Thursday, June 02, 2011

Writer People, Please!!! Control Your Conference Karma

Current Project: Putting together two proposals requested by an agent
Status: Beginning

So you’re going to a writers conference! Could be good news for your writing career; could be bad news: too early to tell. Many a writer’s career took off at a conference; many took a nosedive.

What controls whether or not your attendance is a good idea?
Your attitude and your behavior. Cool, huh? Your conference destiny is within your control! That doesn’t mean controlling it is easy or instinctive. Hard work and painful self-awareness are involved. Here are my no-holds-barred tips to get you prepared:

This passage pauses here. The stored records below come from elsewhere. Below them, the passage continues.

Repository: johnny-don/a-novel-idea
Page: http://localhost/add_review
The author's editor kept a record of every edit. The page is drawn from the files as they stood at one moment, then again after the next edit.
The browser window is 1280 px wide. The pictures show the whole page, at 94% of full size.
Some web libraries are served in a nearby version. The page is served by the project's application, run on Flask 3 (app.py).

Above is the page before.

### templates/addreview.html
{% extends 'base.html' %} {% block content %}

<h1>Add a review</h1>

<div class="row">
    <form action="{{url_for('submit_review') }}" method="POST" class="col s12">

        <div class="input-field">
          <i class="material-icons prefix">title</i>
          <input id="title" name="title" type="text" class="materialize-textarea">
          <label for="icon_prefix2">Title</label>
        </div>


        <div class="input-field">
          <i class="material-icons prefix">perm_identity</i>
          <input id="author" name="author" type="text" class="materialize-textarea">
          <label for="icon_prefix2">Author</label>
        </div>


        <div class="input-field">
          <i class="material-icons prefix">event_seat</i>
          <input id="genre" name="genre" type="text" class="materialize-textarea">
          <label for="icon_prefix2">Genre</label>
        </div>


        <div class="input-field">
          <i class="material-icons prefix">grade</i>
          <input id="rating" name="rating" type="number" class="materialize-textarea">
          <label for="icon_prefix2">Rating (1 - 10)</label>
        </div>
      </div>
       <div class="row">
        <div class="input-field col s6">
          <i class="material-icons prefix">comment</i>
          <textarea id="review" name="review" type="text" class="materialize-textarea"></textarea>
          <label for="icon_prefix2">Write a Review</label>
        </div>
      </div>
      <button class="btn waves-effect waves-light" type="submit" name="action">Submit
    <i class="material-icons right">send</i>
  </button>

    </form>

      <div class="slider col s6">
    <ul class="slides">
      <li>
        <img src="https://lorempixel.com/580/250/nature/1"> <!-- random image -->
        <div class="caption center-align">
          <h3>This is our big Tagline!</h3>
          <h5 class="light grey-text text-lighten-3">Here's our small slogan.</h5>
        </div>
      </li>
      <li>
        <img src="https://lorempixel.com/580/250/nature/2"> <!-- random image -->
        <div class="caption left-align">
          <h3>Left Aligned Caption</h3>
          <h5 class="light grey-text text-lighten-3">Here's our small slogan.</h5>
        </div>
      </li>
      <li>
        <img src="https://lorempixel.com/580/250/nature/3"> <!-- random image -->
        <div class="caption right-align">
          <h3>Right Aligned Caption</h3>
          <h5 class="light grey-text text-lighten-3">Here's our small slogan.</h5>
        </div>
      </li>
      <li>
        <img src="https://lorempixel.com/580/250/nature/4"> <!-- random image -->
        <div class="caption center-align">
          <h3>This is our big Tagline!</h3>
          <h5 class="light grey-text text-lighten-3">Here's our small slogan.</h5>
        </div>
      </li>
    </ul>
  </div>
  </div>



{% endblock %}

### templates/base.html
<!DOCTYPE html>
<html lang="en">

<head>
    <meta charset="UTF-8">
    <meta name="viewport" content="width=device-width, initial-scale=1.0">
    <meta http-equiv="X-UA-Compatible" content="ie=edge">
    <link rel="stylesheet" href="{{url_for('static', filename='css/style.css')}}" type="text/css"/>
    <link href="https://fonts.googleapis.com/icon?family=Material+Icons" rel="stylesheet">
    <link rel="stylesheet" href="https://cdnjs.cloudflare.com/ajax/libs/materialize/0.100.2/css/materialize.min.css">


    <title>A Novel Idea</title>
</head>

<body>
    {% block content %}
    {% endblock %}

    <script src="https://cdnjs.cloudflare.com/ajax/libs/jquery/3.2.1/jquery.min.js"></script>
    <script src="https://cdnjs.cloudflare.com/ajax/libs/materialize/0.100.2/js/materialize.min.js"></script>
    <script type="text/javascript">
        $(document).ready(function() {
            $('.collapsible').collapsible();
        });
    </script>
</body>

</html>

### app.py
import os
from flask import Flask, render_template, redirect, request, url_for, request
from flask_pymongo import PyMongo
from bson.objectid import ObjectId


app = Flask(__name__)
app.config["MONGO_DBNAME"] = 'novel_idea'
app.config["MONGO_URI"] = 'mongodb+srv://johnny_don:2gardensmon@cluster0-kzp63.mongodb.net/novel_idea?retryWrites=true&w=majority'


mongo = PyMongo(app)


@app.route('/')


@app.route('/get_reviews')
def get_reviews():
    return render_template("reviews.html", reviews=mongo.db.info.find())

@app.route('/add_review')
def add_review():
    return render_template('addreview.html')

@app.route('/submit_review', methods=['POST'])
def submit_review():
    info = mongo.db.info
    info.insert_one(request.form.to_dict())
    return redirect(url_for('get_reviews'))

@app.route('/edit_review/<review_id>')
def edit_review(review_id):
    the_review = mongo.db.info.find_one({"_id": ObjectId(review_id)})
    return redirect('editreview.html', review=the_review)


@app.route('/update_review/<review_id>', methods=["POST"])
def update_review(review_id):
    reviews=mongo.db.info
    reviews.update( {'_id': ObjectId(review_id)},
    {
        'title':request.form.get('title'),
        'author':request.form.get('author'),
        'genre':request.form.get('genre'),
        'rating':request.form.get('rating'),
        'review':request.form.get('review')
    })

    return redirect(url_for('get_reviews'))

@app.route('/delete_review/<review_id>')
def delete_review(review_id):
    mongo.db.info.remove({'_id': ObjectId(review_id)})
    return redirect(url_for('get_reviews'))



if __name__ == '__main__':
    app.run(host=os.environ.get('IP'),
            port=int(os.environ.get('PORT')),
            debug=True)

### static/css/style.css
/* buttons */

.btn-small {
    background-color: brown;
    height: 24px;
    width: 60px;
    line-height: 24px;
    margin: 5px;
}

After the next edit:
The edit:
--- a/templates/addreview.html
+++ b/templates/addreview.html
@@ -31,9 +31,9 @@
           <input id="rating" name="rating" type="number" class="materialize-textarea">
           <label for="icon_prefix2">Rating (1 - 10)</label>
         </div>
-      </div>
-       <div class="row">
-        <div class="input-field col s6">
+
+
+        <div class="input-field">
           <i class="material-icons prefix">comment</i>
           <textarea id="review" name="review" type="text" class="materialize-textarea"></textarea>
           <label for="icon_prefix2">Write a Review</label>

1.)    Know what you want to get out of this particular conference.
Having goals and focus is important if you want to make the most of your conference attendance. Your goal for your first conference may be simply to discover what it’s like and how it works. Some conferences offer unique opportunities, such as the chance to attend a workshop taught by someone you admire, or the chance to network with people from all over the country, or the chance to pitch to an agent who’s impressed you. Over time, you will grow as a writer. Most likely your needs and goals will change from conference to conference as well.

2.)    Writer people, please!
Remember: your reputation is a terrible thing to waste. Treat everyone with courtesy and respect. If someone is rude or hurts your feelings, write about it in your Conference Negativity Journal. Then focus on your positive experiences—of which there are always many more. First and foremost, don’t gossip, criticize or complain. Be professional.

After the conference, take your negativity journal home and burn it in your backyard fire pit. Cleanse any remaining anger from your soul. Decide if there’s a lesson to be learned from the unhappy experience. Then move on.

3.)   Build positive karma.
Volunteering adds to your positive image, besides giving you additional chances to network. For example, if you introduce a speaker (AKA agent, editor, best-selling author, up-and-coming writer), that person will remember you. That’s networking at its finest!

Or you might help set up the banquet hall with another unpublished writer, and two years later she may be a best-selling author who will remember you and agree to give you a quote for your debut book. I kid you not; these things happen. That’s positive karma at work.

4.)    Don’t chicken out. (Liar! You know exactly what I mean.)
If you plan to pitch, then pitch, dammit! The more you put yourself out there as a writer, the easier it gets. Really. Most agents and editors are very nice people who want to help writers. Even if they aren’t interested in your story, many will give you invaluable advice as well as feedback on your pitch.

5.)    Spread the love.
Smile, smile, and smile some more. Bolster spirits. Encourage participation. Ask questions. Really listen to others. Share the limelight. Hang out with other smiling people. Thank everyone for everything.

Remember that Conference Negativity Journal? Keep a Conference Gratitude Journal as well. Treasure this record of your conference experience. Read it often. Feel your power.
And smile.


chanceofbooks said...

loved this post, Sarah!

Sarah Raplee said...

Thanks, Bethany.

Genene Valleau said...

This was a fun post, Sarah, and I loved the title! Oh yeah, it also contained a lot of good advice. :)

Tam Linsey said...

Nice checklist, Sarah. Thanks for putting it up!

Paty Jager said...

Great post, Sarah. Are you by any chance going to Nationals?

Sarah Raplee said...

Thanks for stopping by, Genene and Tam. Paty, I'm not going to Nationals this year. I'm hoping to go next year in Anaheim, CA.

Vonnie Alto said...

I agree with everything you said, Sarah. It's essential to have goals when going to a conference otherwise you can get sidetracked. As for rude attenders, I try to avoid them to protect my reputation.

It just occurred to me that the opposite of negativity is gratitude. I never thought of a conference gratitude/negativity journal. What an interesting concept!

Judith Ashley said...

I really agree with your tip on volunteering. I've found it an invaluable experience for many being exposure and another is the 'what goes around comes around' concept.

Thanks for all the good ideas!

Sarah Raplee said...

Thank you for stopping by, Vonnie and Judith. When you have time, check out some of the other bloggers' posts. They are a bunch of savvy writers!